Academic credentials took second place, with 34.8 percent choosing it as crucial, while internship experience was third at 28 percent, the report said. Only 11.2 and 3.1 percent of respondents said they valued overseas experience and the TOEIC score, respectively.

The findings were also reflected in the hiring process of some Korea’s conglomerates.

Since the first half of 2015, SK Group has not required job-seekers to describe “unrelated credentials” such as the TOEIC score and overseas studies experience. LG group has done the same thing since the second half of 2014.

Private information was not required in resumes as well, the survey showed. The proportion of companies requiring blood type and height (or weight) information was 10.3 percent and 9.1 percent, respectively. In 2015, 20.5 percent needed blood type information and 24.5 percent asked for applicant’s height or weight.

“I think it is a big change in the way Korean companies hire their employee,” said Uh Soo-bong, a professor at Korea University of Technology and Education, who also serves as the president of KOREA TECH graduate school’s hiring research department.

But the survey also highlighted that the bigger the companies, the more diverse their resume requirements.

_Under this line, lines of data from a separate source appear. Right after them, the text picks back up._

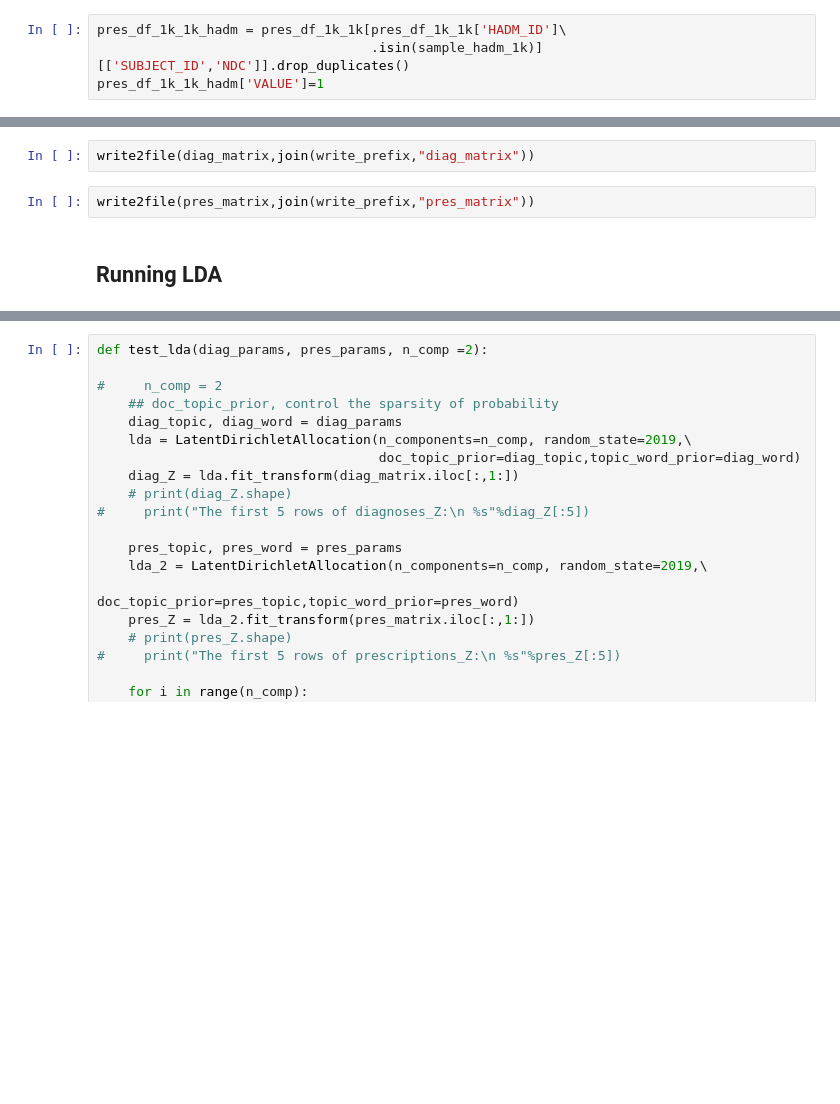
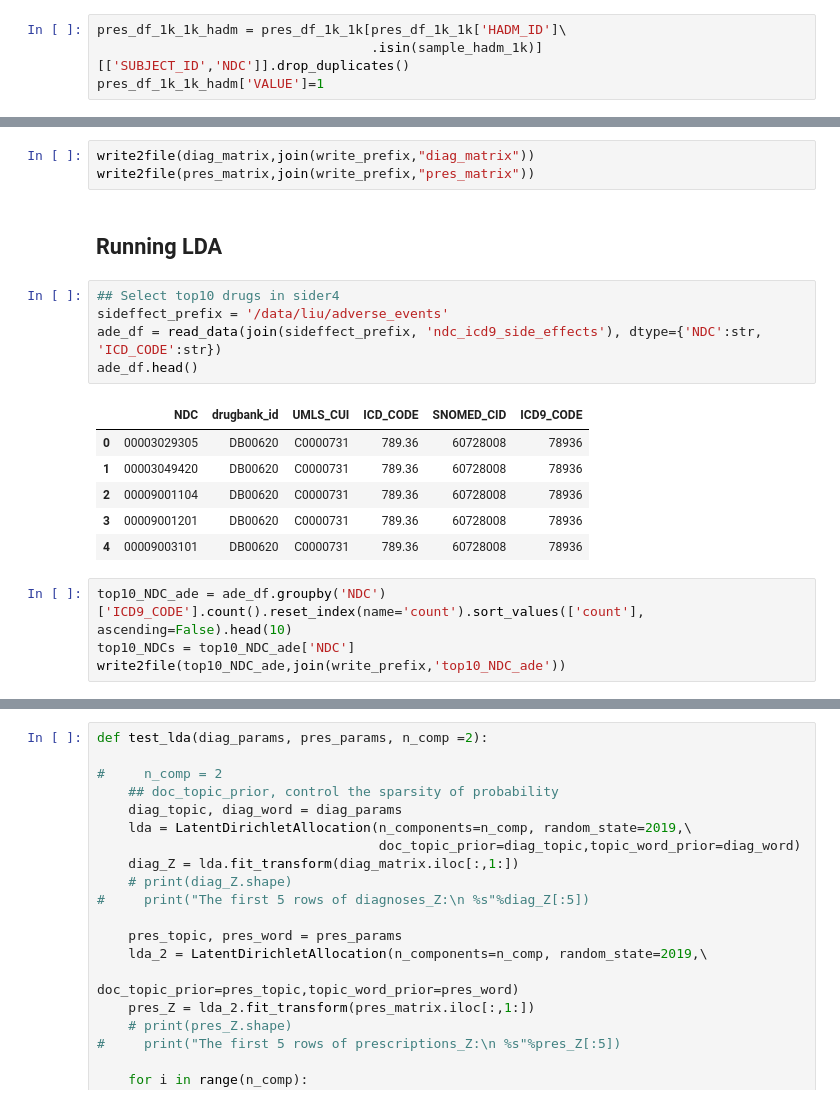
Before and after one commit to liuzi/Clinic-Analysis, a Jupyter notebook: Scripts/Data_Process_Server/Mining ADE - LDA.ipynb, the cells around one changed output, grey strips where cells are left out. Cells and saved outputs as stored; diff of their text form; blank space fills up the shorter version.

```diff
--- a/Scripts/Data_Process_Server/Mining ADE - LDA.ipynb
+++ b/Scripts/Data_Process_Server/Mining ADE - LDA.ipynb
@@ -120,9 +115,24 @@ pres_matrix.head()
 # %%
 write2file(diag_matrix,join(write_prefix,"diag_matrix"))
+write2file(pres_matrix,join(write_prefix,"pres_matrix"))
-# %%
-write2file(pres_matrix,join(write_prefix,"pres_matrix"))
 # %% [markdown]
 ## Running LDA
+# %%
+## Select top10 drugs in sider4
+sideffect_prefix = '/data/liu/adverse_events'
+ade_df = read_data(join(sideffect_prefix, 'ndc_icd9_side_effects'), dtype={'NDC':str, 'ICD_CODE':str})
+ade_df.head()
+# %% [output]
+|  | NDC | drugbank_id | UMLS_CUI | ICD_CODE | SNOMED_CID | ICD9_CODE |
+| 0 | 00003029305 | DB00620 | C0000731 | 789.36 | 60728008 | 78936 |
+| 1 | 00003049420 | DB00620 | C0000731 | 789.36 | 60728008 | 78936 |
+| 2 | 00009001104 | DB00620 | C0000731 | 789.36 | 60728008 | 78936 |
+| 3 | 00009001201 | DB00620 | C0000731 | 789.36 | 60728008 | 78936 |
+| 4 | 00009003101 | DB00620 | C0000731 | 789.36 | 60728008 | 78936 |
+# %%
+top10_NDC_ade = ade_df.groupby('NDC')['ICD9_CODE'].count().reset_index(name='count').sort_values(['count'], ascending=False).head(10)
+top10_NDCs = top10_NDC_ade['NDC']
+write2file(top10_NDC_ade,join(write_prefix,'top10_NDC_ade'))
 # %%
 diag_matrix = read_data(join(write_prefix, "diag_matrix"))
 pres_matrix = read_data(join(write_prefix,"pres_matrix"))
```
Also changed, not shown: parts of 46 cells of this notebook.
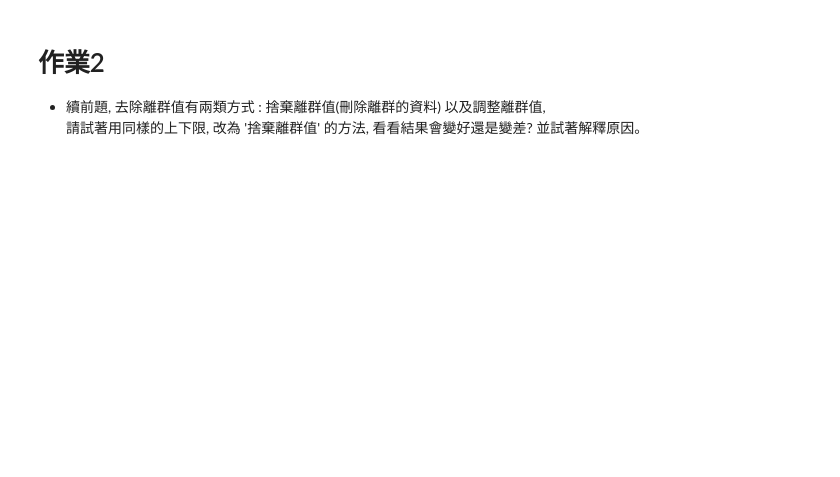
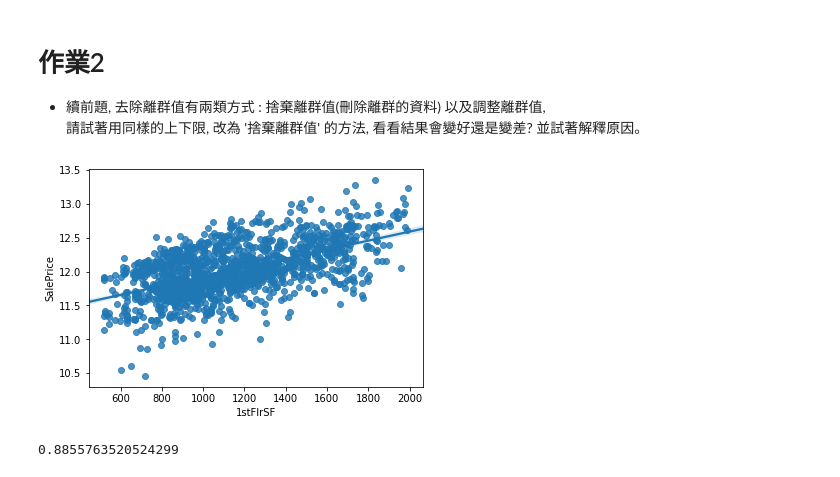
Before and after one commit to kevin801221/ML100days, a Jupyter notebook: Day_010_HW.ipynb, the cells around one changed output. Saved outputs shown, nothing was run; the diff lists cells and outputs as text; code cells hidden in the pictures; blank space fills up the shorter version.

```diff
--- a/Day_010_HW.ipynb
+++ b/Day_010_HW.ipynb
@@ -128,0 +139,19 @@ cross_val_score(estimator, train_X, train_Y, cv=5).mean()
+# %%
+# 將 1stFlrSF 限制在你覺得適合的範圍內, 捨棄離群值
+keep_indexs = (df['1stFlrSF']> 500) & (df['1stFlrSF']< 2000)
+df = df[keep_indexs]
+train_Y = train_Y[keep_indexs]
+sns.regplot(x = df['1stFlrSF'], y=train_Y)
+plt.show()
+
+# 做線性迴歸, 觀察分數
+train_X = MMEncoder.fit_transform(df)
+estimator = LinearRegression()
+cross_val_score(estimator, train_X, train_Y, cv=5).mean()
+
+#cross_val_score:which is intended to avoid the possible bias introduced by relying on any one particular division into test
+#and train components, is to partition the original set in several different ways and to compute an average score over the
+#different partitions.
+# %% [output]
+[figure, added]
+0.8855763520524299
```
Also changed, not shown: parts of 6 cells of this notebook.
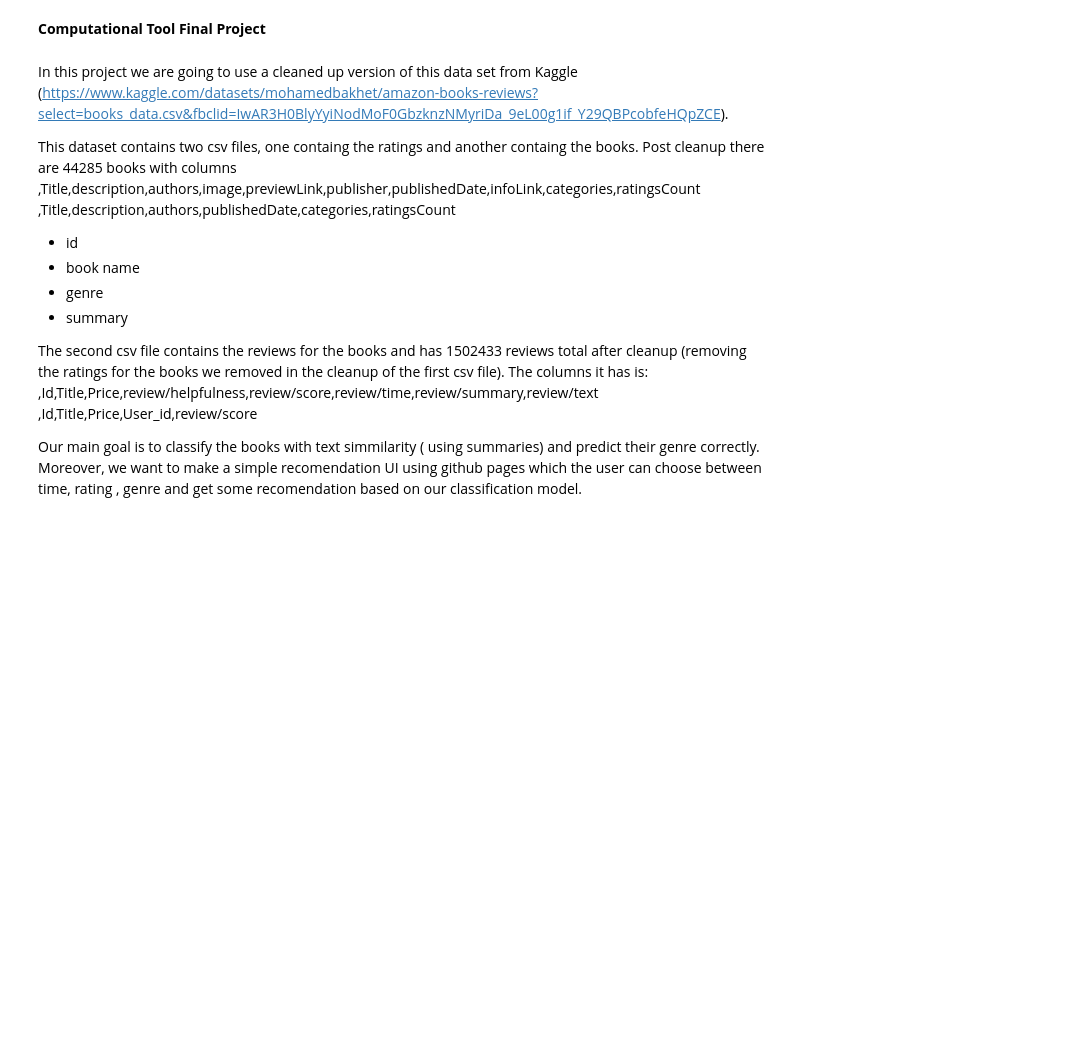
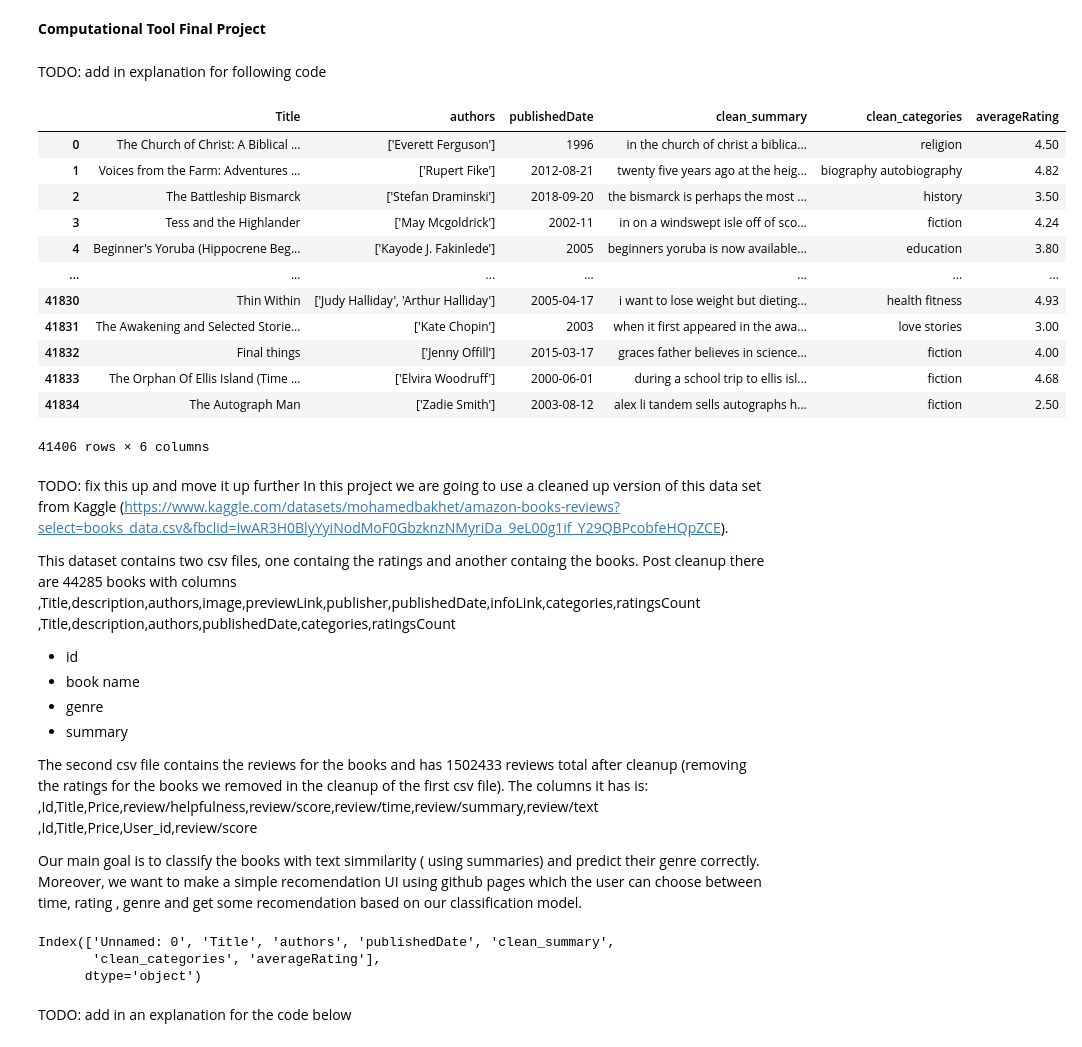
Before and after one commit to liljayr/CompTools, a Jupyter notebook: Data/model.ipynb, the cells around one changed output. Saved outputs shown, nothing was run; the diff lists cells and outputs as text; code cells hidden in the pictures; blank space fills up the shorter version.

```diff
--- a/Data/model.ipynb
+++ b/Data/model.ipynb
@@ -32,2 +62,4 @@ To enable them in other operations, rebuild TensorFlow with the appropriate comp
 # %% [markdown]
 **Computational Tool Final Project**
+# %% [markdown]
+TODO: add in explanation for following code
@@ -34,14 +68,38 @@ To enable them in other operations, rebuild TensorFlow with the appropriate comp
 # %%
+# Load in books + ratings csv created before
 clean_books1 = pd.read_csv('generalized_books_and_ratings.csv')
+
+# Selecting specific columns that are relevant to the project
 clean_books1 = clean_books1[["Title","description","authors","publishedDate","categories","averageRating"]]
+
+# Clean up the description and categories columns (removing punctuation and )
 clean_books1['clean_summary'] = clean_books1['description'].apply(lambda x: clean_books(x))
 #clean_books1['clean_authors'] = clean_books1['authors'].apply(lambda x: clean_books(x))
 clean_books1['clean_categories'] = clean_books1['categories'].apply(lambda x: clean_books(x))
+
+# Drop all rows with null in them
 clean_books1 = clean_books1.dropna()
+
+# Write to new csv file
 books = clean_books1[["Title" ,"authors" ,"publishedDate" , "clean_summary" , "clean_categories" , "averageRating"] ]
 books
-books.to_csv("final.csv")
+# books.to_csv("final.csv")
+# %% [output]
+|  | Title | authors | publishedDate | clean_summary | clean_categories | averageRating |
+| 0 | The Church of Christ: A Biblical ... | ['Everett Ferguson'] | 1996 | in the church of christ a biblica... | religion | 4.50 |
+| 1 | Voices from the Farm: Adventures ... | ['Rupert Fike'] | 2012-08-21 | twenty five years ago at the heig... | biography autobiography | 4.82 |
+| 2 | The Battleship Bismarck | ['Stefan Draminski'] | 2018-09-20 | the bismarck is perhaps the most ... | history | 3.50 |
+| 3 | Tess and the Highlander | ['May Mcgoldrick'] | 2002-11 | in on a windswept isle off of sco... | fiction | 4.24 |
+| 4 | Beginner's Yoruba (Hippocrene Beg... | ['Kayode J. Fakinlede'] | 2005 | beginners yoruba is now available... | education | 3.80 |
+| ... | ... | ... | ... | ... | ... | ... |
+| 41830 | Thin Within | ['Judy Halliday', 'Arthur Halliday'] | 2005-04-17 | i want to lose weight but dieting... | health fitness | 4.93 |
+| 41831 | The Awakening and Selected Storie... | ['Kate Chopin'] | 2003 | when it first appeared in the awa... | love stories | 3.00 |
+| 41832 | Final things | ['Jenny Offill'] | 2015-03-17 | graces father believes in science... | fiction | 4.00 |
+| 41833 | The Orphan Of Ellis Island (Time ... | ['Elvira Woodruff'] | 2000-06-01 | during a school trip to ellis isl... | fiction | 4.68 |
+| 41834 | The Autograph Man | ['Zadie Smith'] | 2003-08-12 | alex li tandem sells autographs h... | fiction | 2.50 |
+41406 rows × 6 columns
 # %% [markdown]
+TODO: fix this up and move it up further
 In this project we are going to use a cleaned up version of this data set from Kaggle (https://www.kaggle.com/datasets/mohamedbakhet/amazon-books-reviews?select=books_data.csv&fbclid=IwAR3H0BlyYyiNodMoF0GbzknzNMyriDa_9eL00g1if_Y29QBPcobfeHQpZCE).
 
 This dataset contains two csv files, one containg the ratings and another containg the books. Post cleanup there are 44285 books with  columns
@@ -62,3 +121,11 @@ file1 = pd.read_csv("final.csv")
 file1['clean_summary'] = file1['clean_summary'].apply(lambda x: clean_books(x))
+# %%
+print(file1.columns)
+# %% [output]
+Index(['Unnamed: 0', 'Title', 'authors', 'publishedDate', 'clean_summary',
+       'clean_categories', 'averageRating'],
+      dtype='object')
+# %% [markdown]
+TODO: add in an explanation for the code below
 # %%
 
```
Also changed, not shown: parts of 19 cells of this notebook, 1 other file.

Among companies with more than 1,000 employees, about 85 percent requested for GPA scores, while 77 percent asked about foreign language test scores and 50 percent asked about awards.

On the other hand, among companies with less than 300 employees, the proportion of those that asked about GPA, language scores and awards were 54 percent, 43 percent and 28 percent respectively.

“It feels like double jeopardy for the job-seekers,” said Kim Sang-hun, a 26-year college student at the Seoul-based Sungkyunkwan University. “Job-seekers feel more pressured to have professional skills on top of academic records to meet a company’s abstract standards.”

Lee Keun-hwa, a 27-year-old with a bachelor’s degree in management, said that the new hiring process could also push job-seekers to fill their resume with “flamboyant but irrelevant experiences” such as a hiking experience in the Himalayas or even running fake startup companies.

Professor Uh said there was a need for job recruitment to be more in sync with the actual line of work.

“Most conglomerates still require job-seekers to have experience that might have nothing to do with what they would actually be doing at companies. We need to find a way to ensure better fairness in the hiring process,” he said.

By Yeo Jun-suk(jasonyeo@heraldcorp.com)